In revealing some of the esoteric teachings of the Cathars, Judith Mann focusses upon their symbols, such as the Dove, which was emblematic of the Holy Spirit, the Solar Cross, the Tau, Pentagram and Fleur-de-Lys.
Staying with a connection to the Cathars, the author then takes a look at the Caves of Sabarthez, located on the French border of the Pyrenees. This vast complex of underground chambers was used as far back as 12,000 years ago and still contains Palaeolithic images on their walls. Judith explains how one of these natural chambers, called the Cave of Bethlehem, may have been the
…spiritual center of the Cathar world.
The book reaches a climatic finish with a look at the most highly venerated, powerful and secretive of all the Mediterranean breakaway groups: the Knights Templar.
Here, Judith explores their history, formation and final, dramatic demise in 1314 when their leader, Jacques de Molay, was put to death at the hands of the reigning Pope.
The history of the Knights Templar is full of associated arcane imagery, religious plots, political intrigue and rich mythology.
One that is closely connected to the Templar story is that of the Holy Grail and Judith traces the legend from its purported original function as a cup used at the Last Supper through to its subsequent travels that resulted in its secure keeping at the Cathar stronghold at Montsegur castle in France up until 1244AD.
The book closes with a look at some of the Grail Castles located throughout the Languedoc regions of France and Spain.
The Trail of Gnosis includes a bibliography and index.
Judith is clearly the sort of person not known for passing up an opportunity when one is presented to her.
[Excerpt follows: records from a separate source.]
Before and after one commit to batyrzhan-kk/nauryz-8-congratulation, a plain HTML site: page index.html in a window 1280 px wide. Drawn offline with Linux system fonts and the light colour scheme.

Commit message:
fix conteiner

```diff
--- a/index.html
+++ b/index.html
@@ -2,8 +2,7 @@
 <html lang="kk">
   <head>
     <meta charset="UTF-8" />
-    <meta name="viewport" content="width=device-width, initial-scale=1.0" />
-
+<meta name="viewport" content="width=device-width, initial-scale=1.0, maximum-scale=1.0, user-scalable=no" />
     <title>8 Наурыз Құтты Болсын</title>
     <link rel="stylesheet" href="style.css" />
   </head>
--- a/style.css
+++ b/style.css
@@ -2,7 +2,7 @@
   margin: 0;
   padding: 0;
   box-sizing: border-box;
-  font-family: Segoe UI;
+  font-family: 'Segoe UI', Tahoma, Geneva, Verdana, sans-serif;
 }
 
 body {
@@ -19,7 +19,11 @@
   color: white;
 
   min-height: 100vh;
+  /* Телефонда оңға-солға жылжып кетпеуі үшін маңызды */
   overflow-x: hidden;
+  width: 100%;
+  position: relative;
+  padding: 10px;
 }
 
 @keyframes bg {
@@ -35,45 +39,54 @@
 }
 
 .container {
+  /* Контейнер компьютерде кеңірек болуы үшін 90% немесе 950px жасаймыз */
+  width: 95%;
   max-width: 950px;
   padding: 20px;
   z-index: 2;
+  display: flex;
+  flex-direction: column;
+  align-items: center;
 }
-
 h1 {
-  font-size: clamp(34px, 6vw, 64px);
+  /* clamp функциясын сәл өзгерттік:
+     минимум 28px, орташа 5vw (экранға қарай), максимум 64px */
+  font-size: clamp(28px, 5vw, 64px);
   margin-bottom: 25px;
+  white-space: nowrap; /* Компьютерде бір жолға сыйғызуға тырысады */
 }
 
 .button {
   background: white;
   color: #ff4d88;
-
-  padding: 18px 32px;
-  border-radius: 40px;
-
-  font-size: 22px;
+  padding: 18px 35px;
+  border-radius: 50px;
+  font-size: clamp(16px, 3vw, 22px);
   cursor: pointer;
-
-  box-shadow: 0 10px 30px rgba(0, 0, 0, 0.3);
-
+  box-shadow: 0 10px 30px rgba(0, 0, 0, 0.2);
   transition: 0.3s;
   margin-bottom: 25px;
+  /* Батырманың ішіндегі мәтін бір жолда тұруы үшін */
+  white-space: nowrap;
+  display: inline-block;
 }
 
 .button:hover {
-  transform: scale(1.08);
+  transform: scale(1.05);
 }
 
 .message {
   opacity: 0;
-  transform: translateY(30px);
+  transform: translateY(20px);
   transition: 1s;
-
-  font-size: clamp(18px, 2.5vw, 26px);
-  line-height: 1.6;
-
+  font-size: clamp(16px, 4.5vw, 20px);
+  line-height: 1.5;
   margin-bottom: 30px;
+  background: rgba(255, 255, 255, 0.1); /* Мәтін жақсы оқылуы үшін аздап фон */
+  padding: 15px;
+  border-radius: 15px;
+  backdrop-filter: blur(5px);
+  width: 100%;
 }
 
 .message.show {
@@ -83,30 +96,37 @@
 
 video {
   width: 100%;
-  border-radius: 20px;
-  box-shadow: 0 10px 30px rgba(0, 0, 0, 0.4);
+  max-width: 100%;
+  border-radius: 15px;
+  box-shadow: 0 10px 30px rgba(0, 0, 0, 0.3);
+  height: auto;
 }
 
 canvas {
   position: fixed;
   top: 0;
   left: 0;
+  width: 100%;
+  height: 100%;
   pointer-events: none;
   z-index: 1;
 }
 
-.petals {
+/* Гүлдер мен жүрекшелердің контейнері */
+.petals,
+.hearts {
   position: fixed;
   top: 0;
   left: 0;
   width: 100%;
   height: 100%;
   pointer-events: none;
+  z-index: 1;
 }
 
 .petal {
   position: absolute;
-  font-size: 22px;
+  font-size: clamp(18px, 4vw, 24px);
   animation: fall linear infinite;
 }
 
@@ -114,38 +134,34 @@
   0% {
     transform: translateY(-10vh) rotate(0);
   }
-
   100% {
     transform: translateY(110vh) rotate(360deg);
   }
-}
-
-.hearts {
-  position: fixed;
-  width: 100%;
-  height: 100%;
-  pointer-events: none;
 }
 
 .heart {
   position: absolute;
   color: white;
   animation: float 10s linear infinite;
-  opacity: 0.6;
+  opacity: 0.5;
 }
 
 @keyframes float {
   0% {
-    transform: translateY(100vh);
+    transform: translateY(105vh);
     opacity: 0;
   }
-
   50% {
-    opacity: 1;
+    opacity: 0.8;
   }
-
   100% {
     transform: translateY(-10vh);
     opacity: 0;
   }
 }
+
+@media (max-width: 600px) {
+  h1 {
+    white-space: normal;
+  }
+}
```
She gives the impression of an intrepid explorer who would dive headlong into the darkness of a cave or castle dungeon with little regard for what may lie deep within.
These qualities translate themselves well into her collection of historical and empirical research into an aspect of mediterranean spirituality which, today, all too sadly, is not acknowledged for its influence upon western occultism and spirituality in the way that it should be.
Gnostiicism is a dry subject—there is no getting over the fact—but in her book Judith Mann has brought the history of its major players and influences into the light of day.
Within the Gnostic tradition as a whole, the main players are well-known, but do tend to be somewhat fictionalized. The Knights Templar, for example, although universally understood, are, to my mind anyway, deemed less esoterically important than the Cathars.
Thus, I was particularly pleased to see them given a decent treatment in ’The Trail of Gnosis’. Along with a look at their core philosophy which, although it might not have wholly originated with them, is, nonetheless, highly influential in modern occultism, the author looks at their influence as a sect and the part that they have played in forming the spiritual heritage of this important region of the world.
That said, it would be wrong to highlight the Cathars as the only part of this book that caught my attention for I enjoyed reading about all of the Gnostic sects that Judith Mann features.
What did somewhat surprise me was the fact that Gnosticism was quite as widespread and influential as it seems to have been. It even spread out as far as the Orient at certain times.
The book is well illustrated—although I would have preferred some of the photographs to have been a little larger. All the same, they add to the unique flavor that this publication carries and Judith has an extensive gallery of photographs that were taken on her travels at www.academia.org
The included maps are handy guides and the drawings add to the sense of antiquity that underpins the author’s research.
All-in-all, this is a book that those who would like to get a flavor of the Gnostic tradition will thoroughly enjoy. It is not an encyclopaedic examination but more of an investigative romp.
The Trail of Gnosis takes you on a hot and sweaty journey of exploration, during which it draws you into a page-turning examination of a fascinating cultural and historical tradition.